Laplace and First uniqueness theorem proof: Why potential difference?

On Griffith's "Introduction to Electrodynamics" page 120 the author states that when proving the First Uniqueness theorem: The solution to Laplace's equation in some volume V is uniquely determined if V is specified on the boundary surface S....
We suppose there are two solutions to Laplace equation: $$\nabla^2V_1=0\\\nabla^2V_2=0$$
the key to the proof is to look at potential difference: $$V_3 \equiv V_1 - V_2$$.
Why do we choose the potential difference. I understand the rest of the proof, how you get that $$V_2=V_1$$ and prove that it's valid... but why the difference? When you know the rest of the derivation, it's obvious, but what if I didn't know the rest of the proof.

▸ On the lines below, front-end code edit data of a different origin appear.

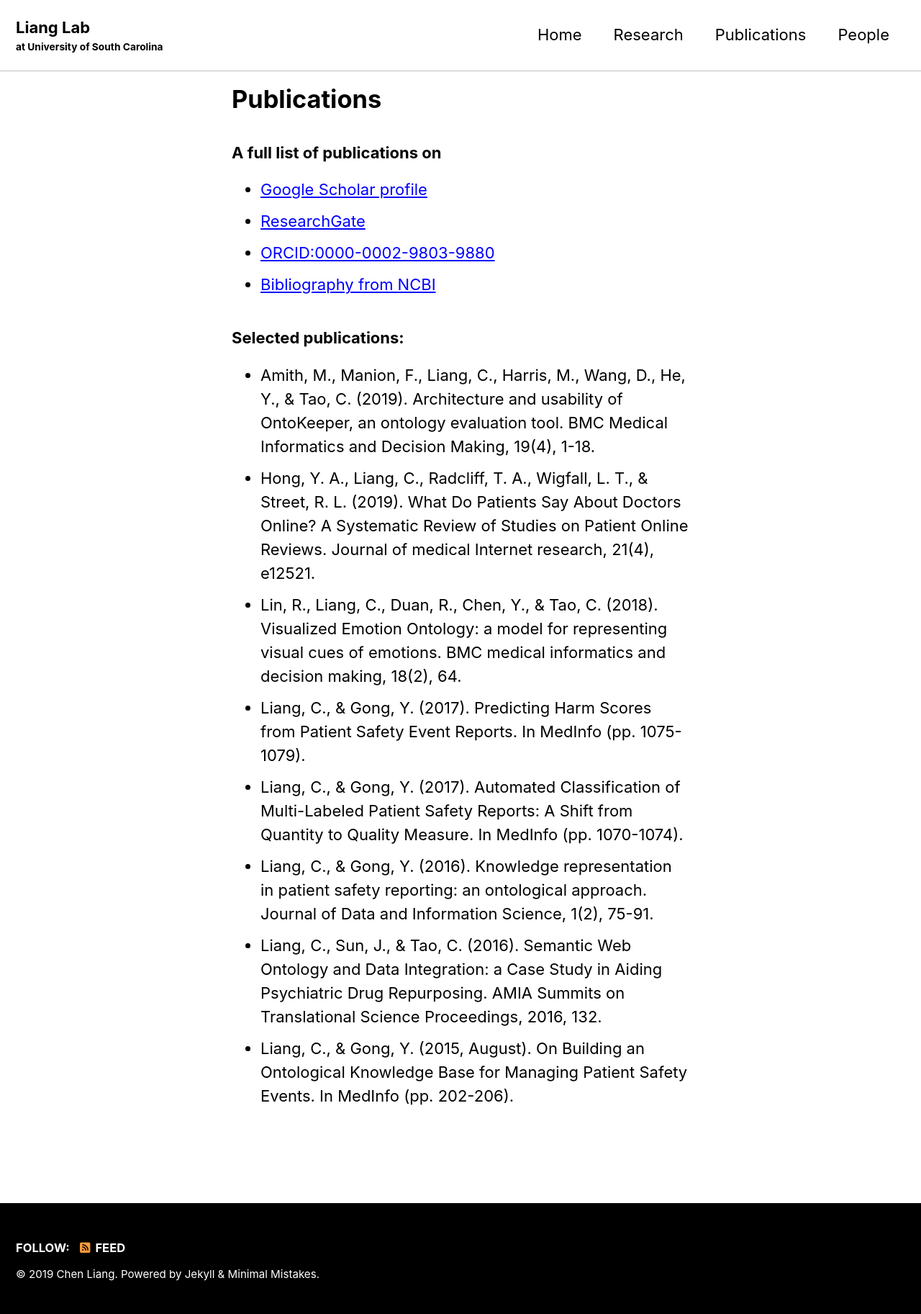
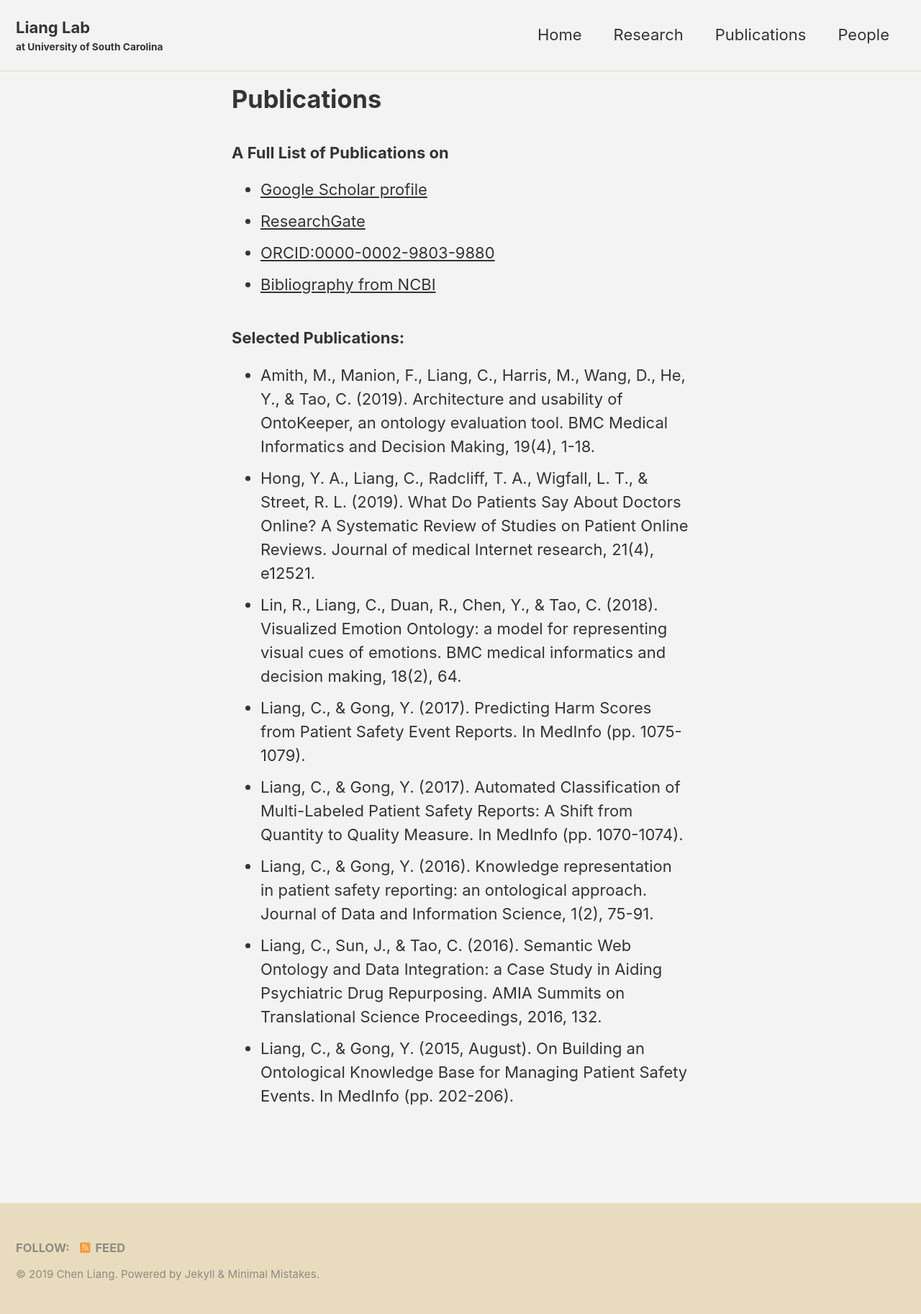
Before and after one commit to nehcgnail/nehcgnail.github.io, a Jekyll site: the page built from _pages/publications.md, in a window 1280 px wide. Shown: the whole page at 72% size. Built offline with Jekyll 4.4.1, drawn with Linux system fonts in a browser that asks for light colours; cached includes are drawn as plain includes; nearby versions of some CDN libraries.

```diff
--- a/_config.yml
+++ b/_config.yml
@@ -12,7 +12,7 @@
 
 # theme                  : "minimal-mistakes-jekyll"
 # remote_theme           : "mmistakes/minimal-mistakes"
-minimal_mistakes_skin    : "contrast" # "air", "aqua", "contrast", "dark", "dirt", "neon", "mint", "plum", "sunrise", "default"
+minimal_mistakes_skin    : "dirt" # "air", "aqua", "contrast", "dark", "dirt", "neon", "mint", "plum", "sunrise", "default"
 
 # Site Settings
 locale                   : "en-US"
--- a/_pages/publications.md
+++ b/_pages/publications.md
@@ -5,13 +5,13 @@
 author_profile: false
 ---
 
-### A full list of publications on
+### A Full List of Publications on
 - [Google Scholar profile](https://scholar.google.com/citations?user=VMcFpJ4AAAAJ&hl=en)<br/>
 - [ResearchGate](https://www.researchgate.net/profile/Chen_Liang32)<br/>
 - [ORCID:0000-0002-9803-9880](https://orcid.org/0000-0002-9803-9880)<br/>
 - [Bibliography from NCBI](https://www.ncbi.nlm.nih.gov/sites/myncbi/1HeGaoiqXwwwpf/bibliography/55040917/public/?sort=date&direction=ascending)<br/>
 
-### Selected publications:
+### Selected Publications:
 - Amith, M., Manion, F., Liang, C., Harris, M., Wang, D., He, Y., & Tao, C. (2019). Architecture and usability of OntoKeeper, an ontology evaluation tool. BMC Medical Informatics and Decision Making, 19(4), 1-18.
 - Hong, Y. A., Liang, C., Radcliff, T. A., Wigfall, L. T., & Street, R. L. (2019). What Do Patients Say About Doctors Online? A Systematic Review of Studies on Patient Online Reviews. Journal of medical Internet research, 21(4), e12521.
 - Lin, R., Liang, C., Duan, R., Chen, Y., & Tao, C. (2018). Visualized Emotion Ontology: a model for representing visual cues of emotions. BMC medical informatics and decision making, 18(2), 64.
```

If you want to prove that V1=V2, and you know that V1 does equal V2 at the boundary, a nice way to do it would be to prove that their difference V3=V1-V2 is equal to 0 everywhere. Proving that V3=0 is evidently much easier than proving uniqueness by itself, because you can exploit the only known fact from the problem - V1 equaling V2 at the boundary, and get a strong statement that V3 is 0 at the boundary, which you can use in conjunction with tha fact V3 also satisfies the Laplace's equation! On the other hand, using summ or product of V1 and V2 doesn't exploit the boundary condition in any way, so it's not in any way useful.

You can find so called 'happy ideas' all the time when reading the proof of any mathematical statement. And even if that key idea was somehow motivated by some sort of intuition, in general authors tend to omit mentioning that when writing the proof. A famous quote attributed$$^1$$ to Gauss is "A good building should not show its scaffolding when completed".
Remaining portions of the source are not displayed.